The way forward, Palmater believes, is not the abolishment of the Act but direct negotiations between the federal government and actual, rights-bearing First Nations governments.
It means, Palmater added, that some First Nations might opt out of some or all aspects of the Act. It might mean that some will prefer to negotiate municipal-style governing arrangements, while others may want inter-governmental agreements that respect their sovereignty and jurisdiction in all areas.
“If we get this nation-to-nation partnership process part right, then the Indian Act eventually becomes irrelevant, but at a pace which works for First Nations without any risks to their rights,” Palmater said. “The honour of the Crown and the (original) spirit and intent of the treaties demand no less.”
In the meantime, there’s much that Canadians can do to call out the Indian Act’s apartheid essence. In 1984 The United Church of Canada declared South Africa’s Apartheid a heresy. Other churches followed suit resulting in greater pressure on the Canadian government to act against the South African government.

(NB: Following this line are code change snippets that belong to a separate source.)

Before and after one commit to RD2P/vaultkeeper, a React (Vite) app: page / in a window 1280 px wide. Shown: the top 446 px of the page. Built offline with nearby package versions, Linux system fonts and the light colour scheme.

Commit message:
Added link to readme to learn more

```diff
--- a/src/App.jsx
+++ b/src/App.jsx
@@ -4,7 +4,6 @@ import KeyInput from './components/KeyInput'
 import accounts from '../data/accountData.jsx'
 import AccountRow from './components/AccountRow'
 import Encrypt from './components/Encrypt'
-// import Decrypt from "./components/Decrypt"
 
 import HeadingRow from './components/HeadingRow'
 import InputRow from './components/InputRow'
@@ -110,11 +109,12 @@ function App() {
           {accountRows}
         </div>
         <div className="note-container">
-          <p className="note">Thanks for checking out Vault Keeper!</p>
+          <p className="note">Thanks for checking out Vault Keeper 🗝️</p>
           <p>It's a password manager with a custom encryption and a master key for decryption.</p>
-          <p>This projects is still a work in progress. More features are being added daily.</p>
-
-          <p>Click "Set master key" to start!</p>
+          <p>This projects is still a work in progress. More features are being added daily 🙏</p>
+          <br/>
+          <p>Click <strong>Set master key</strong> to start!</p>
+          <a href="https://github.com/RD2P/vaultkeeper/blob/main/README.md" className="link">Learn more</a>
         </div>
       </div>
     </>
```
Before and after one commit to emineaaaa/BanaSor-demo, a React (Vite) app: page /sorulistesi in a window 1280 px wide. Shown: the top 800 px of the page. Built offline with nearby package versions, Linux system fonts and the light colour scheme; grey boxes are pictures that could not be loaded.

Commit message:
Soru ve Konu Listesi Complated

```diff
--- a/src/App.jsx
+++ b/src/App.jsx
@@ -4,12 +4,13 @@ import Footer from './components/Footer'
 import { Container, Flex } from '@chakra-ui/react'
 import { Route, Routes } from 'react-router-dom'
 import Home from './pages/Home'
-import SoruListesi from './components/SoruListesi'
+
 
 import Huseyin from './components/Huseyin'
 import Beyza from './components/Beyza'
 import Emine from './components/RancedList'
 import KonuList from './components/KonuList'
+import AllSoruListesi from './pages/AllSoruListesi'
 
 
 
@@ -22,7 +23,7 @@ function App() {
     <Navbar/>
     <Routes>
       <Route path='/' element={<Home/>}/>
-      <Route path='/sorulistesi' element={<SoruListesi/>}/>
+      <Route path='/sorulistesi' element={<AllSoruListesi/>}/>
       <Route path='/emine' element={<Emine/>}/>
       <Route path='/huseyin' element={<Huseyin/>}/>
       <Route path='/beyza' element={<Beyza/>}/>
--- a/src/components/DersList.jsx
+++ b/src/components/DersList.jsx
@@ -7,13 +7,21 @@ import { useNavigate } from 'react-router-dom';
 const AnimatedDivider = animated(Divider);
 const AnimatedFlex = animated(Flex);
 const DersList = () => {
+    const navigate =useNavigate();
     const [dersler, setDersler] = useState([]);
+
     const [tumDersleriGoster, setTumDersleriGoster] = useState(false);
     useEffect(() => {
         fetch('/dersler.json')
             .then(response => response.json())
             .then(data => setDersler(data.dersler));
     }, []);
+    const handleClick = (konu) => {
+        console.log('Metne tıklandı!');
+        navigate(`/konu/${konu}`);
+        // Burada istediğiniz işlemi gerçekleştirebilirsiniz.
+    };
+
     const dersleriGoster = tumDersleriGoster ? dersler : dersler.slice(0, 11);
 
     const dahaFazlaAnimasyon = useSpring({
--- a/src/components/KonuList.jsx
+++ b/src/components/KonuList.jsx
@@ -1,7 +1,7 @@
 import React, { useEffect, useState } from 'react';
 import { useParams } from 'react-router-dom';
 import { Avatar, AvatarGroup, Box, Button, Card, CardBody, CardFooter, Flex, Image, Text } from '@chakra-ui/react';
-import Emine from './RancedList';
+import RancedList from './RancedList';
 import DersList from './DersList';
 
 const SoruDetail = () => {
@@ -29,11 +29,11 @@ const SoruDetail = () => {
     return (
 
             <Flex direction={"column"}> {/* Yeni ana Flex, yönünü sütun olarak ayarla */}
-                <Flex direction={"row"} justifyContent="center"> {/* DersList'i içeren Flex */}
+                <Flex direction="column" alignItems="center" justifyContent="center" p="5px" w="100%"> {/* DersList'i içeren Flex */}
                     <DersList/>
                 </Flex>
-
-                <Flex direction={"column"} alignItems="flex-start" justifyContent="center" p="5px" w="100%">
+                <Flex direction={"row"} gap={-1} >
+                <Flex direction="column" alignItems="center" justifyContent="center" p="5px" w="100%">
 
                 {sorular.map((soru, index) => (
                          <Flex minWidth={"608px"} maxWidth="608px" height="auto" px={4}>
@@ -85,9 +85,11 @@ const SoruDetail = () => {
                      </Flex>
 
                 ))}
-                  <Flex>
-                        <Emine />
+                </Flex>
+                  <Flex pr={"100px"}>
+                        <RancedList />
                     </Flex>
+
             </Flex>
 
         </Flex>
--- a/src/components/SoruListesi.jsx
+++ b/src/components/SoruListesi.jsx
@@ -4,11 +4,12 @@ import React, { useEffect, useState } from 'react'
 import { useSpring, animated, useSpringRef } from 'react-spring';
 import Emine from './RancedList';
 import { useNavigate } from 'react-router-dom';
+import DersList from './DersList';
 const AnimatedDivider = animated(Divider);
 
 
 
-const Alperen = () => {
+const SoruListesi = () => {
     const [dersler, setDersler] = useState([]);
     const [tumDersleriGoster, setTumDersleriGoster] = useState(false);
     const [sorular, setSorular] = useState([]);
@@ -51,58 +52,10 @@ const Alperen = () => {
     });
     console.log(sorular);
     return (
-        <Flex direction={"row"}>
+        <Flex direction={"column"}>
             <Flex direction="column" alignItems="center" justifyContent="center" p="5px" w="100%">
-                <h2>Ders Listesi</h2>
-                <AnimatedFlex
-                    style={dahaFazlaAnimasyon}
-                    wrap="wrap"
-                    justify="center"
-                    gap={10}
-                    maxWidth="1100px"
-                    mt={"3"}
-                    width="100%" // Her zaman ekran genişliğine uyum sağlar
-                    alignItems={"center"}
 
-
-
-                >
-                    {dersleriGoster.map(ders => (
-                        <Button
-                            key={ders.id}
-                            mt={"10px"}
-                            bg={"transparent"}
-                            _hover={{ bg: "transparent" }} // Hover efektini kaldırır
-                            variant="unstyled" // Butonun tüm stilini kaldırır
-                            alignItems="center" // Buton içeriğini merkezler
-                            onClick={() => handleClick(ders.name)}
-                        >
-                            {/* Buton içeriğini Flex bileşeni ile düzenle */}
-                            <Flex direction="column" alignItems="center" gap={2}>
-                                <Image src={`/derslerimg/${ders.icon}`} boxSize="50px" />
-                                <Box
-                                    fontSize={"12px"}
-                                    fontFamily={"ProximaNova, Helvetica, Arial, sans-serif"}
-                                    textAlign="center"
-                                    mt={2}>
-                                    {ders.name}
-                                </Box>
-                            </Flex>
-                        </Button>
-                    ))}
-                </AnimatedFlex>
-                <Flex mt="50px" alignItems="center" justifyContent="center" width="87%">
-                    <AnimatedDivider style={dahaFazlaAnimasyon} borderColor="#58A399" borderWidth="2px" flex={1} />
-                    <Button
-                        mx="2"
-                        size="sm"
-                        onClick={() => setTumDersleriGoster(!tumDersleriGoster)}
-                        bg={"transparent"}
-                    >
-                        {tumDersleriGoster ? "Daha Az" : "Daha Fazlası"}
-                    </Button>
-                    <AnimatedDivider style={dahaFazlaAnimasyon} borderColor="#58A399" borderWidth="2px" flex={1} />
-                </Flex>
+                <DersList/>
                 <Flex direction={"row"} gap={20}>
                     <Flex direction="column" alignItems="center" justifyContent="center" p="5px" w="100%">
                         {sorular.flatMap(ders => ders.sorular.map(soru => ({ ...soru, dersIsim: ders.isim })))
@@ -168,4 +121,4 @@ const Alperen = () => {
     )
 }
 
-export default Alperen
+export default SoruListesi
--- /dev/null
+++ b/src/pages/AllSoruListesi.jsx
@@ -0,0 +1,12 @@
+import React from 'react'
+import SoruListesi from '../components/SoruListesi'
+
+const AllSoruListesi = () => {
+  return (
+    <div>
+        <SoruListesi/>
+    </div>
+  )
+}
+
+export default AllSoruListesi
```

Canada’s churches could also declare the Indian Act a heresy. It might provide the federal government with the moral incentive it seems to lack in ending once and for all Canada’s profoundly unjust treatment of Indigenous peoples. ◊